For the year that I’ve been in been in practice (in fact, today is my one year anniversary!), particularly after I posted In Praise of the Screw-Up Client last summer, a large portion of my client base is people who have gone a while without filing tax returns. While that is always a suboptimal position for a taxpayer to be in, it’s not always for the same reason. When clients dealing with this come to me, they are always worried about owing a ton of money (very possible) or “going to jail” (pretty dang unlikely). But after I sit down with them and talk about their situation, another scenario often emerges.
What if the IRS owes you money?
If you’re a 1099 worker who hasn’t filed because you didn’t make your estimated tax payments, this is not you (still -you’re a good person! I can help you!). But if you’re Average Joe/Jane/Jxe who gets a W-2 and hasn’t filed because life got in the way, there’s a good chance you have a refund coming. That form you fill out when you start a new job is designed to withhold too much tax because IRS has learned the hard way that it’s easier to get your money up front than it is to chase you for it later.
Now, it doesn’t take a CPA to figure out that the IRS can’t charge interest and failure-to-pay penalties on a tax debt that doesn’t exist. But what a lot of people don’t know is they can’t charge you a late filing penalty either. That’s right. If you file a late return and you’re owed a refund, you get the whole refund back. Of course, IRS won’t pay you interest - even though they charge interest if you owe tax – but that’s a different blog for a different time.

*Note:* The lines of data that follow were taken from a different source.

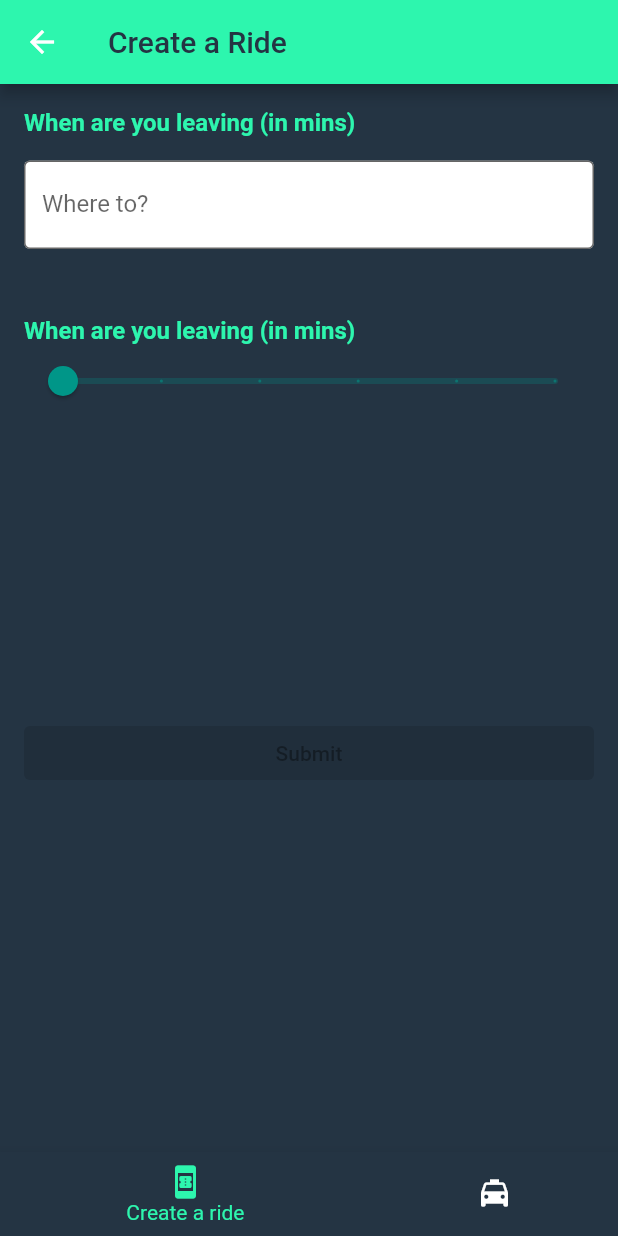
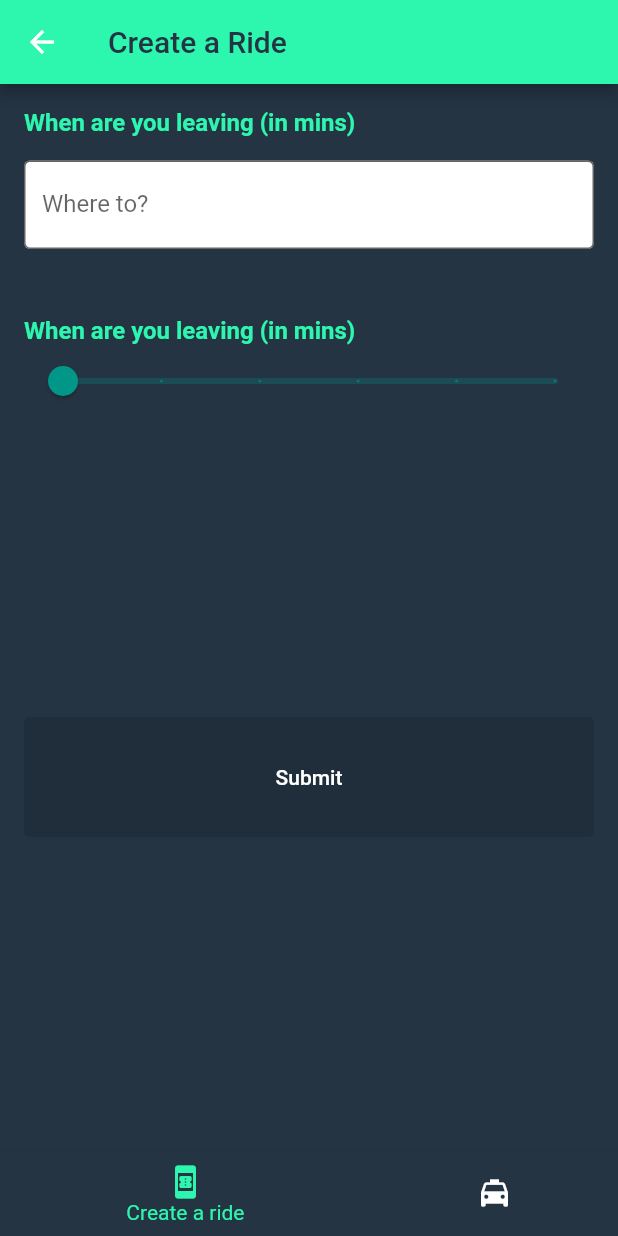
Before and after one commit to Rayzon3/kaarva, a Flutter app: the homePage screen opened directly, on a phone screen of 412 x 824 dp. Run offline on Flutter 3.47's test engine with Material 2 defaults, Android fonts, the phone set to English and light mode, and no system bars; our stand-ins replace firebase_auth, firebase_core, font_awesome_flutter, google_fonts, google_sign_in; accounts and stored records are empty.

Commit message:
fixed submit button

```diff
--- a/lib/home.dart
+++ b/lib/home.dart
@@ -30,7 +30,7 @@ class _homePageState extends State<homePage> {
         ),
         body: ListView(
           padding: const EdgeInsets.all(16),
-          children: const [
+          children: [
             Text(
               "When are you leaving (in mins)",
               style: TextStyle(
@@ -60,10 +60,13 @@ class _homePageState extends State<homePage> {
             SizedBox(height: 200),
             ElevatedButton(
               onPressed: null,
-              child: Text("Submit"),
+              child: Text(
+                "Submit",
+                style: TextStyle(color: Colors.white),
+              ),
               style: ElevatedButton.styleFrom(
-                primary: Color(0xff2DF6AE),
-              ),
+                  primary: const Color(0xff2DF6AE),
+                  fixedSize: const Size(220, 80)),
             )
           ],
         )),
```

Speaking of one-sided rules that work in the government’s favor… if you owe tax, the three-year statute of limitations for the IRS to come get it doesn’t start running until you file your return. However, if you are owed a refund, the statute starts running immediately. Cool, right? What that means is you only have a certain window of time to catch up on filing old returns and claim a refund.
So, how far back can you go? Glad you asked!

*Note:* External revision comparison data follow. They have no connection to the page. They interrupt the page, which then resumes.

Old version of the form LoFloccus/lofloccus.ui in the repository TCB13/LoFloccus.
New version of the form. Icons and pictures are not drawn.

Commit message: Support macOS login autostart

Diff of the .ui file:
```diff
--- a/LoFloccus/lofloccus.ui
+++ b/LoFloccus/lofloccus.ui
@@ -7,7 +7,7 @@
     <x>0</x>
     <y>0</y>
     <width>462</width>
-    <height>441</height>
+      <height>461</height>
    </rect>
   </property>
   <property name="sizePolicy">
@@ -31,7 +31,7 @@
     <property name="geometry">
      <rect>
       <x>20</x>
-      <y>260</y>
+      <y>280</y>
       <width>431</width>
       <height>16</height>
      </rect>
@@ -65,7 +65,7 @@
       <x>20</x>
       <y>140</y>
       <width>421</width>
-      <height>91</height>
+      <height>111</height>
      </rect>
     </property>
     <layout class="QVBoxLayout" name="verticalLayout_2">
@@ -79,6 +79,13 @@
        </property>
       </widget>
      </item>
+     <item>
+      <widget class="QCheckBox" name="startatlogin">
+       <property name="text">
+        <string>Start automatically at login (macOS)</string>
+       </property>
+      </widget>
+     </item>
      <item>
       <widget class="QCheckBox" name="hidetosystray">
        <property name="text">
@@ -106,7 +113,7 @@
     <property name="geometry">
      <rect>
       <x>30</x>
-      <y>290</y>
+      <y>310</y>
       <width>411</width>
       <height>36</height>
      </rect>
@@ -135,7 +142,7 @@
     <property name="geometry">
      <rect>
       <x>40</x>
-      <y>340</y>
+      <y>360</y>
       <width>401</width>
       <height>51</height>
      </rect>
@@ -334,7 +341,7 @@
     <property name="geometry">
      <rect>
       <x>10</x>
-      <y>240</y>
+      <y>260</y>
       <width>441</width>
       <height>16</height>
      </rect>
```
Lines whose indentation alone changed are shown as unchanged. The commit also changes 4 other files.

The three-year statute starts the day the tax return was originally due. Your 2014 tax return was due April 15, 2015 which means your window closes April 15, 2018. You have a little over two months to get that return filed. I hope you’ll find the time to dig through your stuff and make that happen. But if life is still getting in the way, you still have another year before the 2015 refund window closes, and so on.
As always, if you have questions about this or any other tax / accounting / personal finance concerns, please reach out.
Good luck. Get paid.